From 1796 to 1830, whilst the gaol was operational, around 400 prisoners were transported to New South Wales. Among these were 66 women, transported for petty crimes, such as theft. Items that were stolen were generally objects encountered whilst working, such as a silver spoon or china plate from the ‘big house’, or items from the linen green, like lengths of fabric or yarn.  

It was the experiences of these women that formed the inspiration for the artwork. Women like Elizabeth Dogherty, who was sentenced to seven years transportation for passing forged bank notes. A petition on her behalf was sent to the Lord Lieutenant to appeal for leniency. In the letter it was stated she was a mother of five, with a baby under nine months old. Elizabeth was allowed to take her youngest child to Australia with her, but we don’t know what happened to her other children.   

Alison Lowry is an award-winning glass artist working from her studio, ‘Schoolhouse Glass’ in Saintfield, County Down. She employed a range of techniques to create the sculptures, working with cast glass and pate de verre. She exhibits both locally and internationally and her work is held in several public collections in Ireland.

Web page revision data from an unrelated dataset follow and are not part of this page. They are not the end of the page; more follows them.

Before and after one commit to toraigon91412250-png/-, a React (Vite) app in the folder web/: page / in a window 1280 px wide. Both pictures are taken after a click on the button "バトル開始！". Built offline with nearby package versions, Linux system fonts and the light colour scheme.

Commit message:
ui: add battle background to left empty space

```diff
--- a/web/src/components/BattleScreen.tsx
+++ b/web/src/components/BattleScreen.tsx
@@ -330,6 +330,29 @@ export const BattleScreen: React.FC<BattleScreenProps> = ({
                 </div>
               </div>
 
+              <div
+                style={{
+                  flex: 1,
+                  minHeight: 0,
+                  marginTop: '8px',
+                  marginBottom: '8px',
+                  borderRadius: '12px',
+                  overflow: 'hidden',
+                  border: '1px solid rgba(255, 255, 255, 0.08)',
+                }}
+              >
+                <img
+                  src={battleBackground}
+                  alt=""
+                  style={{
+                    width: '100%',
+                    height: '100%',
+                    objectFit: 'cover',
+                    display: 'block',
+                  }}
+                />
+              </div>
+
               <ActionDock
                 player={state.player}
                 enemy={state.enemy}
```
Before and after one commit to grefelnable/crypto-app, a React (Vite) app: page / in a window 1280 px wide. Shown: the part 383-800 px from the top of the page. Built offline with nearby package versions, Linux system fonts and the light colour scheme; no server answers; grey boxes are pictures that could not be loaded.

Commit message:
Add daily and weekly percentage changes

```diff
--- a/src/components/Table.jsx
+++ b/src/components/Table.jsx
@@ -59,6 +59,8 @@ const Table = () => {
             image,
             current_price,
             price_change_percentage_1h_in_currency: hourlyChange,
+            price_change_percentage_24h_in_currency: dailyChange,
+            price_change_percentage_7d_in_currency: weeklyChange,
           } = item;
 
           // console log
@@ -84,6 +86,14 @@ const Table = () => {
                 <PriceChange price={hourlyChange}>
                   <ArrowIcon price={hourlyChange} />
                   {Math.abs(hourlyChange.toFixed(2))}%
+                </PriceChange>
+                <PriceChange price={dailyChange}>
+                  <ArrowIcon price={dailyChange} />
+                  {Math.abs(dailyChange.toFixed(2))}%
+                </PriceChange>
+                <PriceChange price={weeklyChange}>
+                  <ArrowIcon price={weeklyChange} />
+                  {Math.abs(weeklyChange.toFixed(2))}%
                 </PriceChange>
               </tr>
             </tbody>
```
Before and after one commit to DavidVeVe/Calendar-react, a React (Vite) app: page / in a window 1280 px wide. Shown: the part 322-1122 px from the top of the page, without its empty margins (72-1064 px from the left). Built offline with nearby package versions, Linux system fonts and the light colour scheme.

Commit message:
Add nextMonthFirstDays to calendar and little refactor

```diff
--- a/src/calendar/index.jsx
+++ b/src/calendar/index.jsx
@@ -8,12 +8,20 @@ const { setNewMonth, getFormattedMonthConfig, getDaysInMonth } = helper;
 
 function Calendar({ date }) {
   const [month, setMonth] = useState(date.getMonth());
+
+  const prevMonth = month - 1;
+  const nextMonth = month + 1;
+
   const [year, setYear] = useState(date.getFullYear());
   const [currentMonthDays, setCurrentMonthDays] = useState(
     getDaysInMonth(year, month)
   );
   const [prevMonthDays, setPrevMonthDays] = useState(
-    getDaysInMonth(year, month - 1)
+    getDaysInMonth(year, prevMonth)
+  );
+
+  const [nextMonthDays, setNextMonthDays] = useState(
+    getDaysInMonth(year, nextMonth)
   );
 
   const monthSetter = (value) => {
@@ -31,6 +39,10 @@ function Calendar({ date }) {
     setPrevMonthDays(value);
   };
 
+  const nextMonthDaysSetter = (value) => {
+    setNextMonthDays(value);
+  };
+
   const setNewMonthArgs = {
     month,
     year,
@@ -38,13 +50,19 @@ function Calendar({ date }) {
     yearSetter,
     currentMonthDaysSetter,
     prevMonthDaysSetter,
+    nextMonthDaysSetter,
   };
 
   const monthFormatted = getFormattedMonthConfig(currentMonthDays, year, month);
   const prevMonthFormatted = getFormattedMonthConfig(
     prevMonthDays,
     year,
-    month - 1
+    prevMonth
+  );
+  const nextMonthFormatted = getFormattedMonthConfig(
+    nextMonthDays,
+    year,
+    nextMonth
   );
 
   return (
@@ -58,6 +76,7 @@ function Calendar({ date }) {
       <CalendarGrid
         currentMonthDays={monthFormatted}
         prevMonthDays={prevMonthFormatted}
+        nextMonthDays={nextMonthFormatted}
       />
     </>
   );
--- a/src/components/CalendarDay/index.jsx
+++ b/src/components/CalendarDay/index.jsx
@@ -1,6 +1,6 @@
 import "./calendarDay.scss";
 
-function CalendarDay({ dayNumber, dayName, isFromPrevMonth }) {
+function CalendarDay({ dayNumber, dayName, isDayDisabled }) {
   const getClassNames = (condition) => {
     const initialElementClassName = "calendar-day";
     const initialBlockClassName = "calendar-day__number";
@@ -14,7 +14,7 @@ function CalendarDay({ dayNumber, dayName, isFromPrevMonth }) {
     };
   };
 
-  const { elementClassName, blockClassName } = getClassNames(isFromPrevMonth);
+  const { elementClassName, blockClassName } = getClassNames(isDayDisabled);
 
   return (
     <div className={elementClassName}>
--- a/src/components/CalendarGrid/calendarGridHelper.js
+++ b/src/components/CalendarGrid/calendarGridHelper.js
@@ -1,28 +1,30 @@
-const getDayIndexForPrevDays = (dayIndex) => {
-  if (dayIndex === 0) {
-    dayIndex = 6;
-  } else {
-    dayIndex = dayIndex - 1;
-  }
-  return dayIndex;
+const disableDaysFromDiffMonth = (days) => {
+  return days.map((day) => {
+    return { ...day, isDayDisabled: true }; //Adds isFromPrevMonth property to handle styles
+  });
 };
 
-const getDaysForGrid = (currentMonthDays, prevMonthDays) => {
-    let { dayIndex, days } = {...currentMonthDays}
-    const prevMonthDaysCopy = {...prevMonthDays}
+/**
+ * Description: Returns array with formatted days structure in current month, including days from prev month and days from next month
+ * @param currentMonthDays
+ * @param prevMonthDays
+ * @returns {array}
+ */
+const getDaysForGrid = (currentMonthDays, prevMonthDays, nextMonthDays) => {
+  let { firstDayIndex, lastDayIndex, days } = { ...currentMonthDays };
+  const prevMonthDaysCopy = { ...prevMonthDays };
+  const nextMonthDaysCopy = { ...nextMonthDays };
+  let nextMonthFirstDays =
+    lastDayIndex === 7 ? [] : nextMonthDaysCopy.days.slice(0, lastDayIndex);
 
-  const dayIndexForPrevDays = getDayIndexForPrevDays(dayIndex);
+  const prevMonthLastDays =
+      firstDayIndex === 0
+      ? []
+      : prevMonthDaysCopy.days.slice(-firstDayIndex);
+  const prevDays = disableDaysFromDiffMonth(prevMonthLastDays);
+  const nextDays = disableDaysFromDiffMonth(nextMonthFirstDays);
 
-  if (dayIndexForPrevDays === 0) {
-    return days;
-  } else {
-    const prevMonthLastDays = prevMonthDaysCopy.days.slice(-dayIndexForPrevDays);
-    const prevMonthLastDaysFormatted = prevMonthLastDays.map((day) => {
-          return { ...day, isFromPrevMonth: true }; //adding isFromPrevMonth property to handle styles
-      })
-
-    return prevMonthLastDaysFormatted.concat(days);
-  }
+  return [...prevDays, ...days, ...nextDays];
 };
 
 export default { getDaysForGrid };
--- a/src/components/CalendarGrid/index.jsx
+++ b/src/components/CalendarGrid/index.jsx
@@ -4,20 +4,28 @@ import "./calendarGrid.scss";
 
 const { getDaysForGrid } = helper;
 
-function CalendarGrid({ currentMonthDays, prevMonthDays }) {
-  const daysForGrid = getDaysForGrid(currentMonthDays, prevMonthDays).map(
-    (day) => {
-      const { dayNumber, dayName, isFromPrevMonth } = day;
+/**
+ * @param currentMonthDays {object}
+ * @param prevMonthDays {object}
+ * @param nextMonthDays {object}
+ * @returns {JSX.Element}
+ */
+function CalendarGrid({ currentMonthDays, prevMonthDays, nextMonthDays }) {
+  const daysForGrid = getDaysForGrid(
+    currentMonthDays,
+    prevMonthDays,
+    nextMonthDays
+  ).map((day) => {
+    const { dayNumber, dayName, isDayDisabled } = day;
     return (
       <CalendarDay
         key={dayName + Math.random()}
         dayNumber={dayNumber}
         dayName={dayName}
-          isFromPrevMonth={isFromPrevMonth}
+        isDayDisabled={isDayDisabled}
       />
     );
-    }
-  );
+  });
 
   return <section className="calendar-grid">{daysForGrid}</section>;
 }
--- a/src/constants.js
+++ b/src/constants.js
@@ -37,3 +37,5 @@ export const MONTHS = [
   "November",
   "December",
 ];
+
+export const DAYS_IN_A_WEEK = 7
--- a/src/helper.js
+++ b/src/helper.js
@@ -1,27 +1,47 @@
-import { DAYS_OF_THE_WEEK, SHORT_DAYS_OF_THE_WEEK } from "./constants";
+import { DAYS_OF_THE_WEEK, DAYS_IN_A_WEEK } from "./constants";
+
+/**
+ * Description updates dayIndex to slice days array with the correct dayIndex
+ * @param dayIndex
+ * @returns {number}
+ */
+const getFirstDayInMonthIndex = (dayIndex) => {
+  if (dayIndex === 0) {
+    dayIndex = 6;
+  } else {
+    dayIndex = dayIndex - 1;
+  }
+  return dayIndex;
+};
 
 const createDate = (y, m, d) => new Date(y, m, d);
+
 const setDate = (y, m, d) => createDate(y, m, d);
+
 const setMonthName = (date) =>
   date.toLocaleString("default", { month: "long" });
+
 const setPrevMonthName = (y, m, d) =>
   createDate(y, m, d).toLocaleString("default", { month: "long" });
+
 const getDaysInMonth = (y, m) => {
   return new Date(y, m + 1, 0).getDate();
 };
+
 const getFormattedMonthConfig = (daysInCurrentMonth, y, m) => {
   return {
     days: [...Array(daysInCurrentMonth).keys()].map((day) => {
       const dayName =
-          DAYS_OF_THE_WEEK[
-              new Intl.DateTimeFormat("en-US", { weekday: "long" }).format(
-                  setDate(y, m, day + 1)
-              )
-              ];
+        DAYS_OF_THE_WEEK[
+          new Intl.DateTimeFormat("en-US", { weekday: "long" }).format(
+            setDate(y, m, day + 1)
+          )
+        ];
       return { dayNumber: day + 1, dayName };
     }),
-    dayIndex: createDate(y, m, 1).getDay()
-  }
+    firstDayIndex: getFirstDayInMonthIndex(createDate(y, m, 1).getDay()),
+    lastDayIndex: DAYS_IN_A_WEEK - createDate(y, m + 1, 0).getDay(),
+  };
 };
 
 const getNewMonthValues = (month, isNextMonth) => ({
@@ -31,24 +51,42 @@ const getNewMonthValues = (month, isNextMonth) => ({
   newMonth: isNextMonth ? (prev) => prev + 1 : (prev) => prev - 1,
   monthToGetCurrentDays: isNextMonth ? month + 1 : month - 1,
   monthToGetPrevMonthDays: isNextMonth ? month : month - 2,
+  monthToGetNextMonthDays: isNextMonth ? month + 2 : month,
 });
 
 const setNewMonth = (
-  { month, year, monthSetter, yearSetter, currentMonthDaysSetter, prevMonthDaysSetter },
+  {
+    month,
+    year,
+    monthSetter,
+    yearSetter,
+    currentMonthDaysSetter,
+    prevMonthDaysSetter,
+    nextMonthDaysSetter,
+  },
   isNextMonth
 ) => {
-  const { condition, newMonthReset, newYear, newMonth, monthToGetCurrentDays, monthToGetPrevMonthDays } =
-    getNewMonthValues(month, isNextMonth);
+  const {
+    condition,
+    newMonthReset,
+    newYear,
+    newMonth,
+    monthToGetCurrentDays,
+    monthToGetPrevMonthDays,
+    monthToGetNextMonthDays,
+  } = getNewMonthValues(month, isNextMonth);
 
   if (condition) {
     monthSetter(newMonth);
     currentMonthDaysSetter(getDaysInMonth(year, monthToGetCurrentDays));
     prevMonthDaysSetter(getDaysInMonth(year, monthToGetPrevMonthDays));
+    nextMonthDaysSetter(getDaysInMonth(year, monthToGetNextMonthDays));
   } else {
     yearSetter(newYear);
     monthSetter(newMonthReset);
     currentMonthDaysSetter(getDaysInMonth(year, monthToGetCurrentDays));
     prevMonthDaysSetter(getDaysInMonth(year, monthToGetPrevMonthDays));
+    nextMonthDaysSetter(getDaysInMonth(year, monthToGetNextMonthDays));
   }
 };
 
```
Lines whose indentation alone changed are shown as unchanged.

To find out more about Alison’s work, visit: 


Alison Lowry - Image courtesy of Pat O'Hare